Celia Lewis said...

1. Introduce myself, how I got started in genealogy & why, a smidge about my tree.
2. Ask everyone "Why do you want to build a family tree? - What do you hope to achieve?" Discuss briefly.
3. Explain basic genealogy language and concepts, pedigree & family group sheets, family trees as being "more than dates & names".
4. Use humour about how spelling is highly variable and interesting, dates are clues but not data unless supported by documents; i.e., all the "interesting but not impressive" information people often think is truth in their family.
5. Discuss how to ask for help (we're adults, and often very bad at asking!), and where: local genealogical societies, historical societies, librarians, museums, archives...
6. Provide short list of free places - non-internet, and internet, to help get started.
7. Very brief idea of how to organize documents/photos through 4 family lines (using 4 grandparents as basic starting points).
8. Provide several ways the public can learn more: my 4 week/8hour course; society meetings; genealogy conferences/workshops; magazines; online [FamilySearch videos e.g.].
9. Hand out my talk outline, with a free Pedigree chart (5-gen.). This can be done passively as people enter the meeting, which sometimes is best. Personal choice.
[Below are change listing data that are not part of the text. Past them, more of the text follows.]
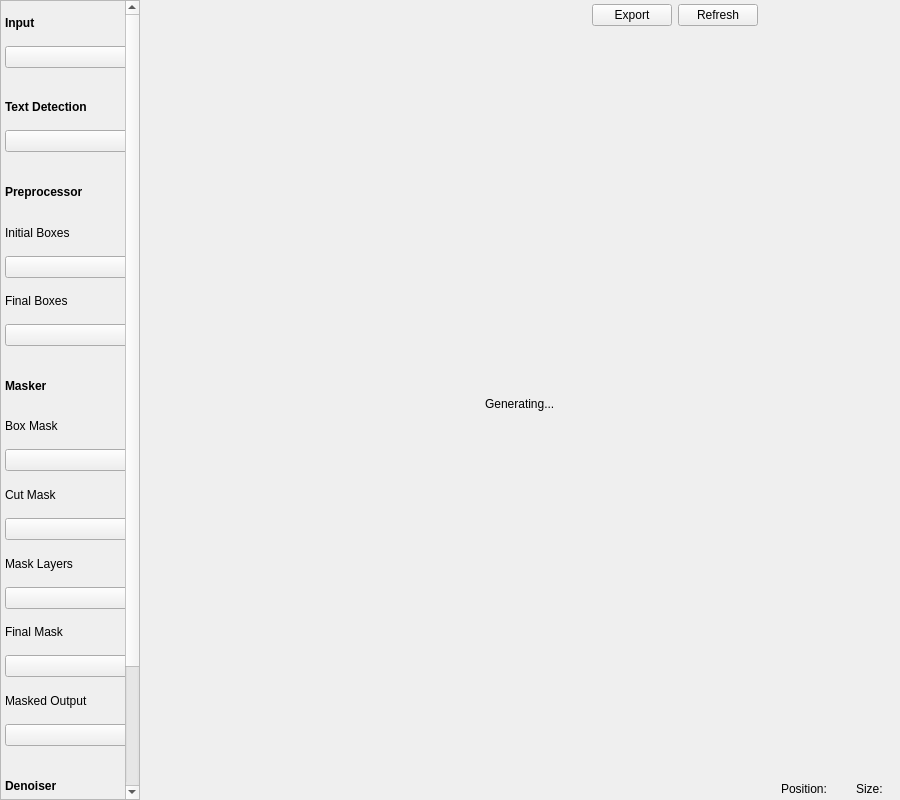
First picture: the form in ui_files/ImageDetails.ui, repository VoxelCubes/PanelCleaner, before the edit.
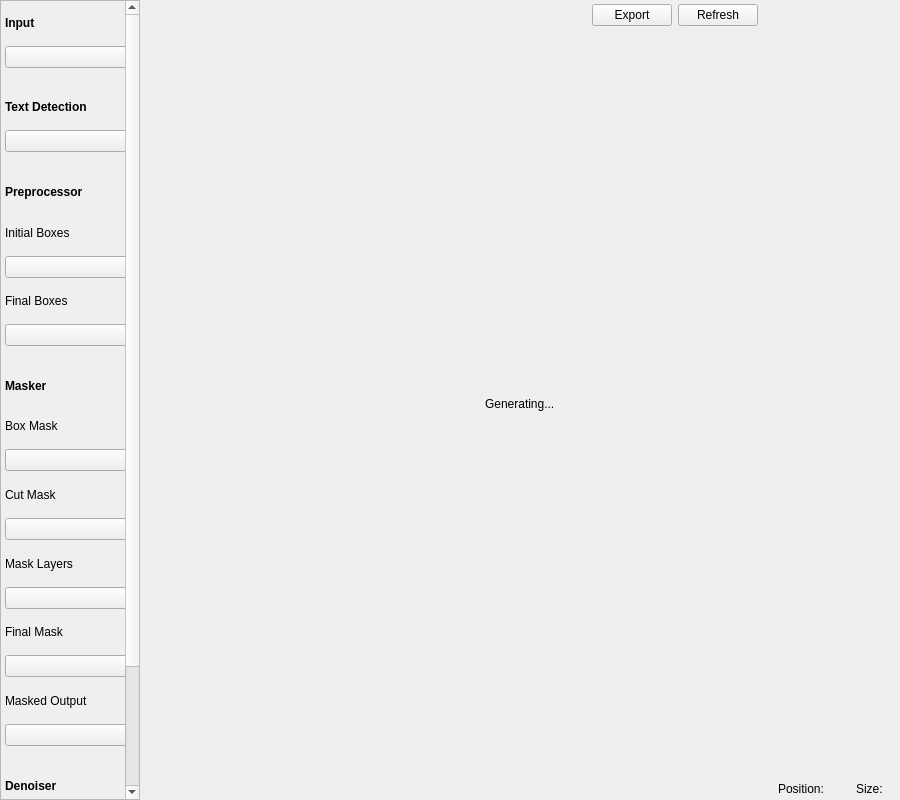
Second picture: the form after the edit. Icons and pictures are not drawn. Custom widgets are drawn as their Qt base class.

Commit message: Improve image viewer gui

The edit to the form file:
```diff
--- a/ui_files/ImageDetails.ui
+++ b/ui_files/ImageDetails.ui
@@ -448,9 +448,18 @@
         <number>4</number>
        </property>
        <item>
-        <widget class="QLabel" name="label_file_name">
-         <property name="text">
-          <string>&lt;File name&gt;</string>
+        <widget class="CElidedLabel" name="label_file_name">
+         <property name="sizePolicy">
+          <sizepolicy hsizetype="MinimumExpanding" vsizetype="Preferred">
+           <horstretch>0</horstretch>
+           <verstretch>0</verstretch>
+          </sizepolicy>
+         </property>
+         <property name="frameShape">
+          <enum>QFrame::NoFrame</enum>
+         </property>
+         <property name="frameShadow">
+          <enum>QFrame::Raised</enum>
          </property>
         </widget>
        </item>
@@ -617,27 +626,35 @@
        </property>
        <item>
         <widget class="QLabel" name="label_step">
+         <property name="sizePolicy">
+          <sizepolicy hsizetype="MinimumExpanding" vsizetype="Preferred">
+           <horstretch>0</horstretch>
+           <verstretch>0</verstretch>
+          </sizepolicy>
+         </property>
          <property name="text">
           <string>&lt;Current Step&gt;</string>
          </property>
+         <property name="wordWrap">
+          <bool>true</bool>
+         </property>
         </widget>
        </item>
        <item>
-        <spacer name="horizontalSpacer_2">
-         <property name="orientation">
-          <enum>Qt::Horizontal</enum>
-         </property>
-         <property name="sizeType">
-          <enum>QSizePolicy::Expanding</enum>
-         </property>
-         <property name="sizeHint" stdset="0">
-          <size>
-           <width>20</width>
-           <height>0</height>
-          </size>
-         </property>
-        </spacer>
-       </item>
+        <widget class="QWidget" name="widget_footer_info" native="true">
+         <layout class="QHBoxLayout" name="horizontalLayout_5">
+          <property name="leftMargin">
+           <number>0</number>
+          </property>
+          <property name="topMargin">
+           <number>0</number>
+          </property>
+          <property name="rightMargin">
+           <number>0</number>
+          </property>
+          <property name="bottomMargin">
+           <number>0</number>
+          </property>
        <item>
         <widget class="QLabel" name="label_position_label">
          <property name="text">
@@ -653,7 +670,7 @@
         </widget>
        </item>
        <item>
-        <spacer name="horizontalSpacer_3">
+           <spacer name="horizontalSpacer_footer">
          <property name="orientation">
           <enum>Qt::Horizontal</enum>
          </property>
@@ -662,8 +679,8 @@
          </property>
          <property name="sizeHint" stdset="0">
           <size>
-           <width>10</width>
-           <height>10</height>
+              <width>13</width>
+              <height>13</height>
           </size>
          </property>
         </spacer>
@@ -683,6 +700,9 @@
         </widget>
        </item>
       </layout>
+        </widget>
+       </item>
+      </layout>
      </item>
     </layout>
    </item>
@@ -695,6 +715,12 @@
    <header>pcleaner.gui.image_viewer</header>
    <container>1</container>
   </customwidget>
+  <customwidget>
+   <class>CElidedLabel</class>
+   <extends>QFrame</extends>
+   <header>pcleaner.gui.CustomQ.CElidedLabel</header>
+   <container>1</container>
+  </customwidget>
  </customwidgets>
  <resources/>
  <connections/>
```
Left out of the diff: 13 changed lines with no effect on the pictures. Lines whose indentation alone changed are shown as unchanged. The commit also changes 3 other files.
The above can be done with no computer access, just needs a whiteboard or some such item to write things on; and can be finished in from 45-90 minutes, depending on how much time is available and how much discussion is generated. If it's a large group (over 50), one will need to control discussion while keeping interest high. Cheers.

Ernie said...

Beginning Your Genealogy

Ernie Thode

Where Do I Start?
How to begin

*Start with yourself, your documents, your living relatives, and work backwards
*Work from the known to the unknown
*Begin with exact full names, exact dates, life events
*Rely most on primary sources (documents)

What Do I Need?
Start the Chart
*Record your genealogy on forms (charts, group sheets) or better yet
*Use genealogical software (mention several programs available)
*Cite your sources, always! Don’t trust your memory!

Where Do I Look?
Look close to home

*Look at home (attics, drawers, scrapbooks, Bibles, photo albums)
*Then look at public records (court houses, health departments, libraries, historical and genealogical societies; digitized records on genealogical search sites)

What Will I Find?
What to look for

*Life events – births, marriages, deaths
*Legal events – censuses, wills, taxes, land purchases, deeds
*Mentions – newspapers, reminiscences (diaries, journals, etc.)

Connie Sheets said...

Thanks, Randy, for bringing this discussion to the blogosphere. Good ideas!c